Chef Jacques Pépin Shares a History of His Career and the Importance of Mindfulness in the Kitchen
(November 30, 2016) – Yesterday, the Boston University School of Hospitality Administration welcomed acclaimed Chef Jacques Pépin as its first Howard Johnson Executive-in-Residence guest. Chef Pépin was joined by fellow chef and friend Jean-Claude Szurdak and William H. Weeks, the gracious supporter of the Executive-in-Residence program.
Chef Pépin spent the day speaking to School of Hospitality Administration faculty and students, and Metropolitan College graduate students studying Gastronomy. He shared highlights of his celebrated career including his time as a chef to three French heads-of-state before moving to the United States in 1959 to work for Le Pavillion restaurant in New York City, followed by a ten-year career with Howard Johnson hotels.
While at Howard Johnson, he was challenged to develop new recipes that could be produced for large quantities of guests. This new style of cooking led him to test new equipment and cooking styles – he even worked with chemists to understand the molecular science necessary to mass produce high quality meals. This successful learning experience proved to be particularly useful to him in his later ventures; in 1970 he opened a New York City soup restaurant, La Potagerie, and later was hired to launch and run food operations at the World Trade Center commissary.
Eventually, his cooking career led him to both print and television. Despite being trained without cookbooks and formal recipes, he has written over 20 cookbooks, including La Technique, published in 1976, an in-depth catalogue of the most useful culinary techniques that are still relevant today. Many of his television shows were inspired by his cookbooks, including Fast Food My Way which taught viewers to prepare fine foods at home quickly and with fresh ingredients.
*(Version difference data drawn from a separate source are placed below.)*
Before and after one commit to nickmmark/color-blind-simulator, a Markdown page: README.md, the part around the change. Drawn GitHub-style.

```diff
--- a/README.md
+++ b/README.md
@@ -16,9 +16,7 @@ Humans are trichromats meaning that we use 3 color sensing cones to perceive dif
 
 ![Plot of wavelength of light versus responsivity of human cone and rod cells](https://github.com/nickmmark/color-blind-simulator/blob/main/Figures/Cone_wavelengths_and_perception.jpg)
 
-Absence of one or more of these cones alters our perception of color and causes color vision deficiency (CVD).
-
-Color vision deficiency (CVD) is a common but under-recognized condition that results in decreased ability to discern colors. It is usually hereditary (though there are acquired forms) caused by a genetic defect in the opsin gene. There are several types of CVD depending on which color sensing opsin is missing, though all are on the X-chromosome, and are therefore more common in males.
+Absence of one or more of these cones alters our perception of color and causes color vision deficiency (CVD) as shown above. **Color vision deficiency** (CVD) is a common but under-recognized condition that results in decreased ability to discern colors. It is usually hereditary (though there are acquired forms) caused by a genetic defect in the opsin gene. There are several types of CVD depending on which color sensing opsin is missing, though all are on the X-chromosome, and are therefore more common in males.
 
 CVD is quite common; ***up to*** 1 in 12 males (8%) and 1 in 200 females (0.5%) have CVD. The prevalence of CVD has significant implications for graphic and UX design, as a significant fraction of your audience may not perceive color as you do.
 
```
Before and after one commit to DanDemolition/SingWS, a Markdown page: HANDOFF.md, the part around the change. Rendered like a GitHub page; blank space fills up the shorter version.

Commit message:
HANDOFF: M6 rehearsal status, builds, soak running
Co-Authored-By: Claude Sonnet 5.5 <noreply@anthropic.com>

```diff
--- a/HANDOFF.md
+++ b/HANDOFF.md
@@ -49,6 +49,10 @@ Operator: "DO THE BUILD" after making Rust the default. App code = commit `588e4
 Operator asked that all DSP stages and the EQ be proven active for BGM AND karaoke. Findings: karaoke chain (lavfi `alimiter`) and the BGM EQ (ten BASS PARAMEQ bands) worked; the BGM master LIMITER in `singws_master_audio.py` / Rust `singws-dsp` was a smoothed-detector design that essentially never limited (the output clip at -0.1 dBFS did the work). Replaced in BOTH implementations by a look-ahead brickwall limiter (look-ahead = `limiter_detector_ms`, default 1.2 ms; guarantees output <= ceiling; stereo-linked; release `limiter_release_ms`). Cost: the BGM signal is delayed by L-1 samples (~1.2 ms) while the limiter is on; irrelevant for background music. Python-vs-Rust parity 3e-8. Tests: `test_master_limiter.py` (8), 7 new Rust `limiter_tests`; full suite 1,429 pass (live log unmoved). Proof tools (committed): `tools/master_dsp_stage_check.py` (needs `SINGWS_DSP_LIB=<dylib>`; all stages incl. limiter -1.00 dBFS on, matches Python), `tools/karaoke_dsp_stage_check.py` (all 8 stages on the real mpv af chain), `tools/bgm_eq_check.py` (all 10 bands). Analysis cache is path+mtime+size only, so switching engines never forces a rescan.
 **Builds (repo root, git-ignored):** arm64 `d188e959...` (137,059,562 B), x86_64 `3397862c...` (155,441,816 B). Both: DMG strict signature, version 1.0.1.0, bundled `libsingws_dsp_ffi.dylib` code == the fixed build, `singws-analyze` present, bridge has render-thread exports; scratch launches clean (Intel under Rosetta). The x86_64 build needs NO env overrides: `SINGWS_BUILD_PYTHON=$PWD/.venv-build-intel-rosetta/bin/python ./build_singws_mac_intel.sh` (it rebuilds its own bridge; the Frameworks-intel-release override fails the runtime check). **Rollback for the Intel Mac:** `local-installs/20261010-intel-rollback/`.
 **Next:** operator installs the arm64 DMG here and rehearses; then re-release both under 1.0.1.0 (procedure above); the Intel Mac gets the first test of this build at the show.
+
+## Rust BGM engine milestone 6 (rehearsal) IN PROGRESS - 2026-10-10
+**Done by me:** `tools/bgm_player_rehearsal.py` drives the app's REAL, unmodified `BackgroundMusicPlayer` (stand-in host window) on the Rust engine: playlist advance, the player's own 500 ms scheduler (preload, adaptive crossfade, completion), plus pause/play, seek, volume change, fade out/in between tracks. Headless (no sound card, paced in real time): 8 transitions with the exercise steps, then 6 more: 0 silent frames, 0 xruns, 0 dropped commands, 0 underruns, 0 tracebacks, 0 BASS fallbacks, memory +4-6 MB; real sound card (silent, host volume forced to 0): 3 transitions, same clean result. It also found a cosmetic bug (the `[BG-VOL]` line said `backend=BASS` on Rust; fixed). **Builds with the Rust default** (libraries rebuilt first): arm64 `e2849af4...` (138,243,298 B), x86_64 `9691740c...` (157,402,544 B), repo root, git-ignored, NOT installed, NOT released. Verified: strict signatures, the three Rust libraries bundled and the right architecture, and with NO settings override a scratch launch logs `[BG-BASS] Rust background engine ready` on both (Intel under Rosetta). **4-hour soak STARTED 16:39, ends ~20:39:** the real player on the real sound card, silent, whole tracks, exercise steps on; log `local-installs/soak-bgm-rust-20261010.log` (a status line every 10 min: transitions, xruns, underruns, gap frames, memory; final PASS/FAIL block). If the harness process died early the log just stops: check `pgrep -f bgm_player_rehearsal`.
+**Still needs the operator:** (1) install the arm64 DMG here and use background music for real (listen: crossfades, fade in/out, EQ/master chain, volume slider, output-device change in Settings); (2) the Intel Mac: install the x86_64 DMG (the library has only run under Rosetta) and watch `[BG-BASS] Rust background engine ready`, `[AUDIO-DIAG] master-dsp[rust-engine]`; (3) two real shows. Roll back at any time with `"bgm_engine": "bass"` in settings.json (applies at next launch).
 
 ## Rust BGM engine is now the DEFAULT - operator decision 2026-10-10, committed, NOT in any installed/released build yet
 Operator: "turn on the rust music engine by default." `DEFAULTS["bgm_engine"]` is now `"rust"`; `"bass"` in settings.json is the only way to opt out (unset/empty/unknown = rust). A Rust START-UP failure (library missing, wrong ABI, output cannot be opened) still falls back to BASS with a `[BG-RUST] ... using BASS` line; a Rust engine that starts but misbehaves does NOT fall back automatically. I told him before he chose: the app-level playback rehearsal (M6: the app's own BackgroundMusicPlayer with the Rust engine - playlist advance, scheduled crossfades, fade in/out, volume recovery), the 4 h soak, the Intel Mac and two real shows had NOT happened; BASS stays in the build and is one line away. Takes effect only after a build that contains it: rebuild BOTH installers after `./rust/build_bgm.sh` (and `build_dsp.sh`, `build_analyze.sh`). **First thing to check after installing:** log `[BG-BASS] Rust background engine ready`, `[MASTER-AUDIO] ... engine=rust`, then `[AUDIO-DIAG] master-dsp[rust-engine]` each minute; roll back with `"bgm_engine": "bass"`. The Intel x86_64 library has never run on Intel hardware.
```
He also hosted a PBS series The Complete Pépin and Julie and Jacques Cooking at Home with Julia Child.
When asked what dish is his favorite to cook, he shared that if he really had to choose it would be soup, but that it truly depends on when he goes to the market, see’s what is in season, and even the time of day. Laughingly, the chef admitted that nothing could top a well-baked baguette with butter. Before departing, Chef Pépin emphasized the importance of mindfulness in the kitchen whether it’s decreasing food waste or serving an ingredient in its natural state, noting that “knowledge of food can be shown through more than a decoration on the dish.”
The School is grateful to Chef Jacques Pépin, Jean-Claude Szurdak, William H. Weeks, and the staff at BU’s Metropolitan College for their time and effort to coordinate this visit.